But if all that’s not enough to separate fiesta-goers from their money, there’s plenty of stuff to buy: pirated DVDs, bras, houseplants, and hand-made appliqued frilly toilet lid covers. And art. The giclee-on-canvas Ocampos may have been around for ages for all I know, but I didn’t first really pay much attention to them until 2004, when a long-term houseguest we’ll just call Kato bought a couple or three of them to decorate the casita, promising he’d leave them behind. He would leave, taking those Ocampos with him, and they now reside in Santa Fe.

Ocampos were suddenly all over the place: in front of the Basilica in Patzcuaro, on the side streets leading to the Basilica, and at the muelle. His work had to be the most-pirated work around, showing up in greater numbers than the Boteros of a few years earlier.

We’re sure that we read in some interview with the artist somewhere, sometime, where he was asked how he felt about seeing all of those unauthorized reproductions of his work where common folk could easily purchase them. His response seemed to be, if we remember correctly, was something about the futility of copyright, his compensation for the originals, and accessibility of his work to the kind of people who buy their art at carnivals. And so, we would go on to relate to others what we thought we’d read, only to hear those others remark about what a swell, practical kind of guy he must be. But then this may be myth for all we know, or maybe it was something we just dreamed up because it sounded good.

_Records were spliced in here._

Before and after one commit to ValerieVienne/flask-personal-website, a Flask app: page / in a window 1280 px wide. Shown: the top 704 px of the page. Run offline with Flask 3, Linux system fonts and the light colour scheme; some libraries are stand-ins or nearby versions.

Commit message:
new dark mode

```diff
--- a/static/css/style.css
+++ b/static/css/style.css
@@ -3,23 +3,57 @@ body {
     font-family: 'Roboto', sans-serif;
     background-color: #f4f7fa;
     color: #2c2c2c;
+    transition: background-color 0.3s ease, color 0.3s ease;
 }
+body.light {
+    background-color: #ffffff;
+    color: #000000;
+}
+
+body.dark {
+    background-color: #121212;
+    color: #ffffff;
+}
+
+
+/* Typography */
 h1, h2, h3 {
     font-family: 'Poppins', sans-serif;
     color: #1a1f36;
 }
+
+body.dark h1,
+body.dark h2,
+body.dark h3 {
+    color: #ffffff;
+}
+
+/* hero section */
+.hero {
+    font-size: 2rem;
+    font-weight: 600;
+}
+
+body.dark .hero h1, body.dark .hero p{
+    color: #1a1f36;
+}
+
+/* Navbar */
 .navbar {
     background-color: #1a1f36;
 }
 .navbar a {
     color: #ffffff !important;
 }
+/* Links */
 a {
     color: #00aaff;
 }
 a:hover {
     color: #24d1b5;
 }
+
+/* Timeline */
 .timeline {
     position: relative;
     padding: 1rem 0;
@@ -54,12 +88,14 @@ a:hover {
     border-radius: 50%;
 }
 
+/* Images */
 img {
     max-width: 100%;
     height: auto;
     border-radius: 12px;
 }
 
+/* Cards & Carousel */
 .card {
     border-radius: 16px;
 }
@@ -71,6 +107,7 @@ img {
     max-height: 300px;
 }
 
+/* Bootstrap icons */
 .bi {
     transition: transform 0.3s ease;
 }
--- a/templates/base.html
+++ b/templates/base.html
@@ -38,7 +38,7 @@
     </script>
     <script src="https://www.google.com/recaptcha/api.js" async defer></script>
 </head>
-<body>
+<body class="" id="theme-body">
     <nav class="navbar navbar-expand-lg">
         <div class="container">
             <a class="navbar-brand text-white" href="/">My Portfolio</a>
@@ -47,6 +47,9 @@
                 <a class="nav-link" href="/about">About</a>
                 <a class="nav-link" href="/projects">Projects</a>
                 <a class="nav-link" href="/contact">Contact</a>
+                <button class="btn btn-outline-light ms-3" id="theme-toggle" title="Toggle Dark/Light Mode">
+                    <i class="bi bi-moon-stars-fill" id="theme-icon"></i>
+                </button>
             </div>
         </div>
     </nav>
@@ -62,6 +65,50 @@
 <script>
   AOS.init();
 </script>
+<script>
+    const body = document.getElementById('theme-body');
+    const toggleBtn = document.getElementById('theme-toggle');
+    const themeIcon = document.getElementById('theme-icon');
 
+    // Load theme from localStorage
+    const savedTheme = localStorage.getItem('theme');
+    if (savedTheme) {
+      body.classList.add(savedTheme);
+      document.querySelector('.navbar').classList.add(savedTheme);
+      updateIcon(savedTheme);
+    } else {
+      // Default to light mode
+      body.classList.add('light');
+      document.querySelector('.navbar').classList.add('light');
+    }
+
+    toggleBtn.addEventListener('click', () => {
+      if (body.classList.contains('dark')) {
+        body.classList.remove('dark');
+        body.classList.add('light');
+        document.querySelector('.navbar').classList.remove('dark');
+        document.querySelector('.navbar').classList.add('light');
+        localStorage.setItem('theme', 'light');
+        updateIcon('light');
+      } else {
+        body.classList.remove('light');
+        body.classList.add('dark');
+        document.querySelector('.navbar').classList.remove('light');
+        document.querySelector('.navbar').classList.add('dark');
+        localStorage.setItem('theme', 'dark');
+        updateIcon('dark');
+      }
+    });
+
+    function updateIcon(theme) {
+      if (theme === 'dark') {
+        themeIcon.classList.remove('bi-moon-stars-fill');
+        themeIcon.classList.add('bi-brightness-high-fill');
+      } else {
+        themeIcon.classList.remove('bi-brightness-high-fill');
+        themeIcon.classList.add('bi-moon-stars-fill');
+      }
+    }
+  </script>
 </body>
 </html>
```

Ocampo may be Mexico’s most prolific artist you’ve never heard of. He’s one of those artists whose works everyone recognizes, but whom no one can connect a name.

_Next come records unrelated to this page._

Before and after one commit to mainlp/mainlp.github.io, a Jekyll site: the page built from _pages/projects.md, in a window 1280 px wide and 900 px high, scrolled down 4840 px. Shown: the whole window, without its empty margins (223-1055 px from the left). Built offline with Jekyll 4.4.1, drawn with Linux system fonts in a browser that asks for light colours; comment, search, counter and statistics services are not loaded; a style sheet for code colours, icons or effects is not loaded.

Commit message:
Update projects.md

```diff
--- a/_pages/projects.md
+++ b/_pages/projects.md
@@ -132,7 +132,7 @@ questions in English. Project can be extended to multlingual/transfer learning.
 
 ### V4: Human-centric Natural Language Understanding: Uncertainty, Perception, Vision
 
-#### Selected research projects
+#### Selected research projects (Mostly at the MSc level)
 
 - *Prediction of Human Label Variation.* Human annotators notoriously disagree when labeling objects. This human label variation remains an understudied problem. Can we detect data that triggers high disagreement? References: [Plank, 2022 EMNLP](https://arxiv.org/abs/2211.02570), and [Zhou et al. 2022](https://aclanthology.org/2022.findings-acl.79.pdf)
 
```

Edgar Hoill, writing for Lowrider Arte Magazine, sat down with Ocampo, and he shares their exchange in “Octavio Ocampo – The Art of Metamorphosis.”

And we’ll share more of our search for Ocampo in coming installments.

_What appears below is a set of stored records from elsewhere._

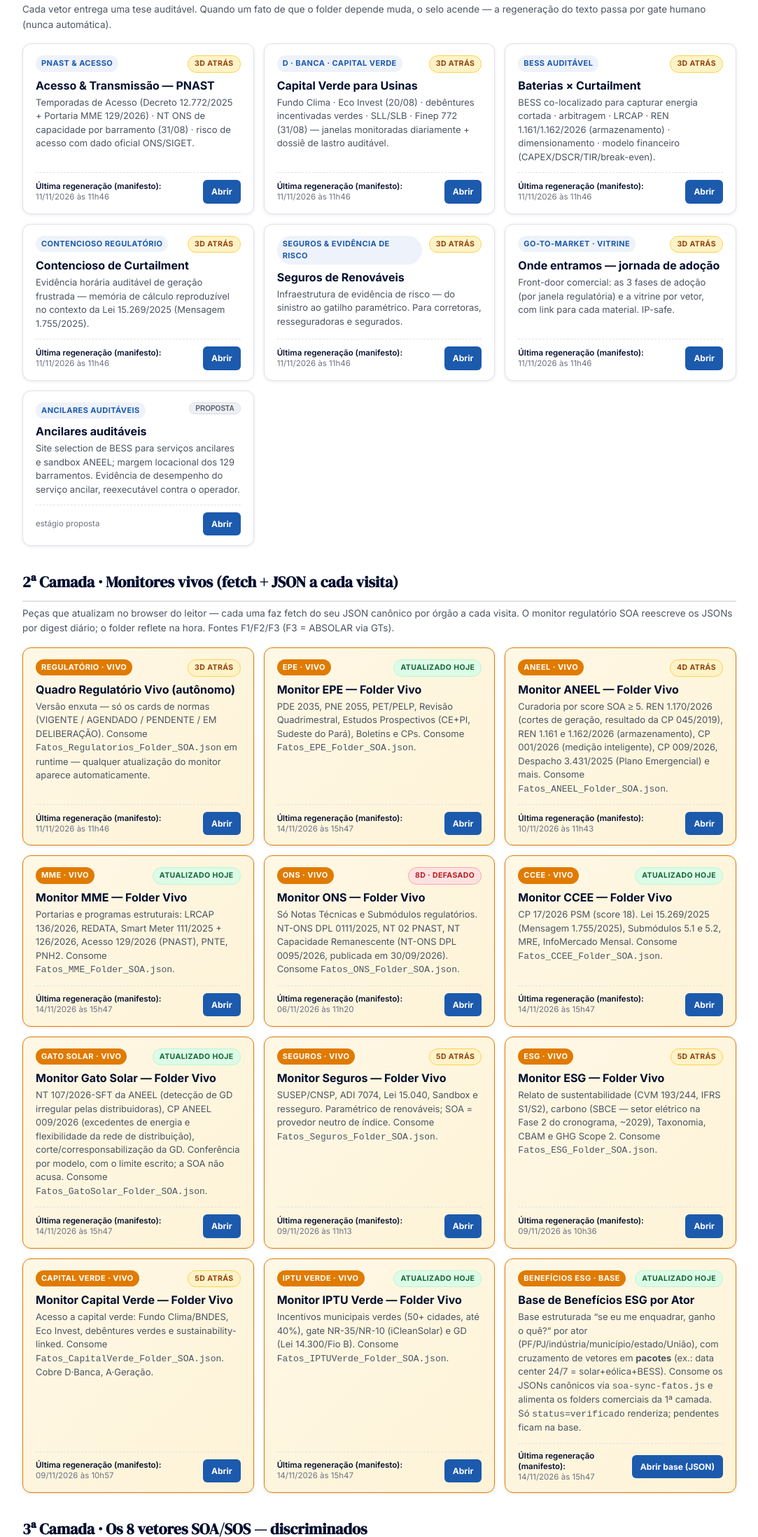
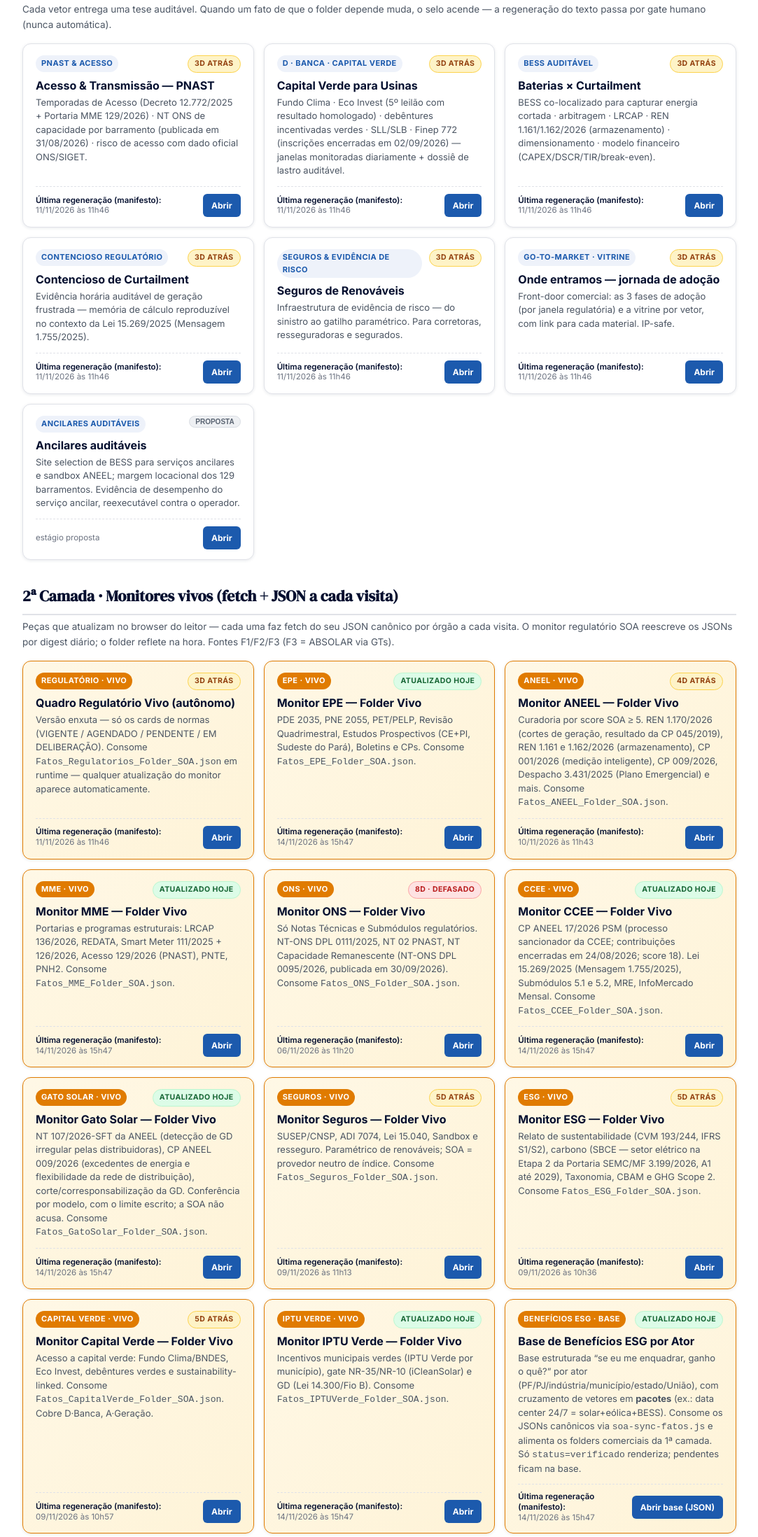
Before and after one commit to trigocom-code/financiamento-de-usinas, a plain HTML site: page Catalogo_Vivos_SOA.html in a window 1280 px wide. Shown: the part 1688-3884 px from the top of the page at 70% size, without its empty margins (98-1181 px from the left). Drawn offline with Linux system fonts and the light colour scheme; no server answers.

Commit message:
monitores: atualizacao dos fatos/folders vivos (gated) (#550)

```diff
--- a/Catalogo_Vivos_SOA.html
+++ b/Catalogo_Vivos_SOA.html
@@ -170,14 +170,14 @@
   <div class="card" data-file="Fatos_Regulatorios_Folder_SOA.json">
     <div class="top"><span class="vetor">PNAST &amp; acesso</span><span class="fresh loading" data-fresh></span></div>
     <h3>Acesso &amp; Transmissão — PNAST</h3>
-    <div class="desc">Temporadas de Acesso (Decreto 12.772/2025 + Portaria MME 129/2026) · NT ONS de capacidade por barramento (31/08) · risco de acesso com dado oficial ONS/SIGET.</div>
+    <div class="desc">Temporadas de Acesso (Decreto 12.772/2025 + Portaria MME 129/2026) · NT ONS de capacidade por barramento (publicada em 31/08/2026) · risco de acesso com dado oficial ONS/SIGET.</div>
     <div class="meta"><span class="ts" data-ts>—</span><a class="open" target="_blank" rel="noopener" href="https://trigocom-code.github.io/financiamento-de-usinas/acesso-transmissao-pnast.html">Abrir</a></div>
   </div>
 
   <div class="card" data-file="Fatos_Regulatorios_Folder_SOA.json">
     <div class="top"><span class="vetor">D · Banca · Capital Verde</span><span class="fresh loading" data-fresh></span></div>
     <h3>Capital Verde para Usinas</h3>
-    <div class="desc">Fundo Clima · Eco Invest (20/08) · debêntures incentivadas verdes · SLL/SLB · Finep 772 (31/08) — janelas monitoradas diariamente + dossiê de lastro auditável.</div>
+    <div class="desc">Fundo Clima · Eco Invest (5º leilão com resultado homologado) · debêntures incentivadas verdes · SLL/SLB · Finep 772 (inscrições encerradas em 02/09/2026) — janelas monitoradas diariamente + dossiê de lastro auditável.</div>
     <div class="meta"><span class="ts" data-ts>—</span><a class="open" target="_blank" rel="noopener" href="https://trigocom-code.github.io/financiamento-de-usinas/capital-verde-usinas.html">Abrir</a></div>
   </div>
 
@@ -258,7 +258,7 @@
   <div class="card dyn" data-file="Fatos_CCEE_Folder_SOA.json">
     <div class="top"><span class="vetor">CCEE · VIVO</span><span class="fresh loading" data-fresh></span></div>
     <h3>Monitor CCEE — Folder Vivo</h3>
-    <div class="desc">CP 17/2026 PSM (score 18). Lei 15.269/2025 (Mensagem 1.755/2025), Submódulos 5.1 e 5.2, MRE, InfoMercado Mensal. Consome <code>Fatos_CCEE_Folder_SOA.json</code>.</div>
+    <div class="desc">CP ANEEL 17/2026 PSM (processo sancionador da CCEE; contribuições encerradas em 24/08/2026; score 18). Lei 15.269/2025 (Mensagem 1.755/2025), Submódulos 5.1 e 5.2, MRE, InfoMercado Mensal. Consome <code>Fatos_CCEE_Folder_SOA.json</code>.</div>
     <div class="meta"><span class="ts" data-ts>—</span><a class="open" target="_blank" rel="noopener" href="https://trigocom-code.github.io/financiamento-de-usinas/Folder_Vivo_CCEE_GitHub.html">Abrir</a></div>
   </div>
 
@@ -279,7 +279,7 @@
   <div class="card dyn" data-file="Fatos_ESG_Folder_SOA.json">
     <div class="top"><span class="vetor">ESG · VIVO</span><span class="fresh loading" data-fresh></span></div>
     <h3>Monitor ESG — Folder Vivo</h3>
-    <div class="desc">Relato de sustentabilidade (CVM 193/244, IFRS S1/S2), carbono (SBCE — setor elétrico na Fase 2 do cronograma, ~2029), Taxonomia, CBAM e GHG Scope 2. Consome <code>Fatos_ESG_Folder_SOA.json</code>.</div>
+    <div class="desc">Relato de sustentabilidade (CVM 193/244, IFRS S1/S2), carbono (SBCE — setor elétrico na Etapa 2 da Portaria SEMC/MF 3.199/2026, A1 até 2029), Taxonomia, CBAM e GHG Scope 2. Consome <code>Fatos_ESG_Folder_SOA.json</code>.</div>
     <div class="meta"><span class="ts" data-ts>—</span><a class="open" target="_blank" rel="noopener" href="https://trigocom-code.github.io/financiamento-de-usinas/Folder_Vivo_ESG_GitHub.html">Abrir</a></div>
   </div>
 
@@ -293,7 +293,7 @@
   <div class="card dyn" data-file="Fatos_IPTUVerde_Folder_SOA.json">
     <div class="top"><span class="vetor">IPTU Verde · VIVO</span><span class="fresh loading" data-fresh></span></div>
     <h3>Monitor IPTU Verde — Folder Vivo</h3>
-    <div class="desc">Incentivos municipais verdes (50+ cidades, até 40%), gate NR-35/NR-10 (iCleanSolar) e GD (Lei 14.300/Fio B). Consome <code>Fatos_IPTUVerde_Folder_SOA.json</code>.</div>
+    <div class="desc">Incentivos municipais verdes (IPTU Verde por município), gate NR-35/NR-10 (iCleanSolar) e GD (Lei 14.300/Fio B). Consome <code>Fatos_IPTUVerde_Folder_SOA.json</code>.</div>
     <div class="meta"><span class="ts" data-ts>—</span><a class="open" target="_blank" rel="noopener" href="https://trigocom-code.github.io/financiamento-de-usinas/Folder_Vivo_IPTUVerde_GitHub.html">Abrir</a></div>
   </div>
 
@@ -374,7 +374,7 @@
 </div>
 
 <h2 class="sec">4ª Camada · Motor QSV — a base de evidência dos folders</h2>
-<p class="sec-sub">A camada que liga os dados oficiais aos folders com <b>evidência auditável por terceiro</b> (na arquitetura técnica, é a "Camada 3": dados &rarr; folders &rarr; evidência). Um único motor, um manifesto por folder — nenhum número chega ao folder sem passar pelo QSV, o diferencial da SOA/SOS.</p>
+<p class="sec-sub">A camada que liga os dados oficiais aos folders com <b>evidência auditável por terceiro</b> (na arquitetura técnica, é a "Camada 3": dados &rarr; folders &rarr; evidência). Um só motor, um manifesto por folder — nenhum número chega ao folder sem passar pelo QSV, o diferencial da SOA/SOS.</p>
 
 <div class="grid">
 
```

Buscando Ocampo (Part 1)

We don’t know how this story is going to end, but it begins during the middle of the sexenio of Carlos Salinas de Gortari at Morelia’s Fiesta Camelinas, a shopping center at the corner of Camelinas and Venture Puente. An art supply and frame store had a few pictures displayed at its entrance, and one caught my eye. Well, truth be told, it caught my mother’s eye more than mine, and even though she had impeccable taste, she did tend toward artwork that coordinated with the furniture. She thought the piece would work well with the claret leather sofa in the gray-walled living room. I would return to the art supply and frame store later that day and buy the print. After all, it was already framed and matted, and you can’t go wrong with that.

 

And to this day it hangs in the living room, now painted dark green, sometimes switching places with a Jesus Escalera piece and my mother’s glamour portrait for display in the dining room, now covered with pale salmon walls, bookcases and a map of the world. Sometimes I hang it alongside the dour portraits of my great-grandparents, the only images of any relatives I’ve got anywhere in my house except for the few photos I drag out for the Dia de los Muertos ofrenda.

 

Ernesto Zedillo would occupy Los Pinos, and my mother’s passports would join my grandparents’ documents on the ofrenda. I would make Mexico my permanent home.

 

Not until the early years of Vicente Fox’s administration would I pay much attention to what was penciled in: 6/500 on the lower left-hand side and in the usual right-hand place the artist’s signature, O Ocampo. There wasn’t a lot about him on the web back then, his first Wikipedia entry in Spanish as well as English not showing up until Felipe Calderón’s presidency was well underway in 2007. All I really knew for sure was that there were 499 other prints just like mine circulating around the planet.

 

And then I began to wonder if everyone else already knew about Octavio Ocampo. Was his name a household word that somehow I’d missed along the way? Who is this guy?

 

Stayed tuned as some of the story unfolds, even if we don’t know how it’ll end. Or even when it’ll end.